Why Seniors Have Different Nutritional Needs

Image Nutrition for Seniors

By: Dr. Lindsay Jones-Born

Eating well is important at any age, but even more necessary for seniors because nutritional needs change as we age.  Adequate nutrition is necessary for health, vitality and quality of life.  Unfortunately, for a variety of reasons many seniors are not eating as well as they should, which can lead to poor nutrition or malnutrition, easily being mistaken as a disease or illness.

How Do Our Bodies Change As We Age?

There are many reasons our bodies change as we get older, including physiological, perceptual and general age related conditions – such as gastrointestinal or dental conditions.  These changes all influence the performance of our body as a whole, which in turn, influences our eating, nutritional intake and overall health.

Physiological Changes –

One reason nutritional needs change is due to physiological changes that occur later in life.  Energy expenditure general decreases with advancing age because of a decrease I basal metabolic rate and physical activity, thus decreasing our caloric needs.  Our bodies also begin to experience a decrease in kidney function, re-distribution of composition and changes in our nervous system.

Perceptual Changes –

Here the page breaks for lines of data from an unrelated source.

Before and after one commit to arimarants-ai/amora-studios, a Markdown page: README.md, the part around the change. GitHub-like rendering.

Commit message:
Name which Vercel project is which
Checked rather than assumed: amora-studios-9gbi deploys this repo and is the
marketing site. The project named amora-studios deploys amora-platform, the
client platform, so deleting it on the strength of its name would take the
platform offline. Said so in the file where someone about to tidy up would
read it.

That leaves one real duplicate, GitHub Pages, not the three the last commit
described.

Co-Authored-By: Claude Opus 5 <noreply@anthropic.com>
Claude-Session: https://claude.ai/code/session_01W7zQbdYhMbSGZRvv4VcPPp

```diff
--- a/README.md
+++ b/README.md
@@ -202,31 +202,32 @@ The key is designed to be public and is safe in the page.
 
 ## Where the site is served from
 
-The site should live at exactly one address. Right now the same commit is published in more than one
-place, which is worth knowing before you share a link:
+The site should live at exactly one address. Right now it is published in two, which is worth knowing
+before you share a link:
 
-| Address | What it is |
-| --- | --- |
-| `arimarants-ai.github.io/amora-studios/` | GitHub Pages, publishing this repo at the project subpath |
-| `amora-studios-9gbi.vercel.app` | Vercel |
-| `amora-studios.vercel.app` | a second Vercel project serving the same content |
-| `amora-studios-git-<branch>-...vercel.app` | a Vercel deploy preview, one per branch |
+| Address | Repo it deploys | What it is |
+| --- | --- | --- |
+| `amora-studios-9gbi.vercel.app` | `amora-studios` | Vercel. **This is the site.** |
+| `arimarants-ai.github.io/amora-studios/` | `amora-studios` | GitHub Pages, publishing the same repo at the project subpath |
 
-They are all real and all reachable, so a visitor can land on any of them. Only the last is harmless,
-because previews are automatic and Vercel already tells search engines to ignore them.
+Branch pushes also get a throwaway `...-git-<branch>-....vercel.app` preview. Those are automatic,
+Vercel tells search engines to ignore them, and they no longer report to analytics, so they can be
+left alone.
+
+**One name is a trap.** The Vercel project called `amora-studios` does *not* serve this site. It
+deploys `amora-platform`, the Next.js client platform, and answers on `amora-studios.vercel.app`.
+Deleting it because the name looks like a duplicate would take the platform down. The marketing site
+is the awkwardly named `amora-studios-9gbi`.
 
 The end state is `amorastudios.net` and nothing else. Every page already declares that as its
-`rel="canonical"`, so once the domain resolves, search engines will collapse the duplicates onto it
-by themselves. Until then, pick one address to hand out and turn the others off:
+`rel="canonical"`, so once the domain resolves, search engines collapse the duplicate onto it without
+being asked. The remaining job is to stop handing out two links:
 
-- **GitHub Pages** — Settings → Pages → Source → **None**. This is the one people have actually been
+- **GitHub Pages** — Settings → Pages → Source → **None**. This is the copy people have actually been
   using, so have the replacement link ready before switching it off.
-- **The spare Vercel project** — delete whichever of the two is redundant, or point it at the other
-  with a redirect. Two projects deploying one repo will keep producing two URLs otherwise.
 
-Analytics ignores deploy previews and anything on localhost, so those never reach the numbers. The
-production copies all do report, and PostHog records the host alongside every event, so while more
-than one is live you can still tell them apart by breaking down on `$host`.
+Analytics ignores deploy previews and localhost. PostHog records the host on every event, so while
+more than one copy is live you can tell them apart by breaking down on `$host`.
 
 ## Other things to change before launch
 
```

Perceptual changes later in life can also influence our nutrition, such as changes in hearing, taste, smell and vision.  One of the most common complaints is in regards to the diminished taste in food.  As taste buds decrease, so does our taste for salty and sweet – often times making food taste more bitter or sour.  Diminished or loss of hearing also affects our nutrition and food experience.  The difficulty and frustration from the inability to hold a conversation with our eating partner out at a restaurant or at a social function can limit one’s food experience.  And the loss of smell can also have a huge impact on the types of food one chooses to eat as there is a loss of satisfaction that can lead to poor food choices.

Other Aging-Related Changes –

Other changes in body function may impact nutritional intake, such as dentition, or the makeup of a set of teeth (including how many, their arrangement and their condition).  The loss of teeth and/or ill-fitting dentures can lead to avoidance of hard and sticky foods.  Gastrointestinal changes such as chronic gastritis, delayed stomach emptying, constipation and gas may lead to avoiding healthy foods, such as fruits and vegetables – the food categories that should be more emphasized rather than eliminated.  These factors alone my contribute to why 3.7 million seniors are malnourished and shed light o the importance of educating caregivers and aging seniors as to specific dietary need options, as well as, catered senior diets and nutritional needs.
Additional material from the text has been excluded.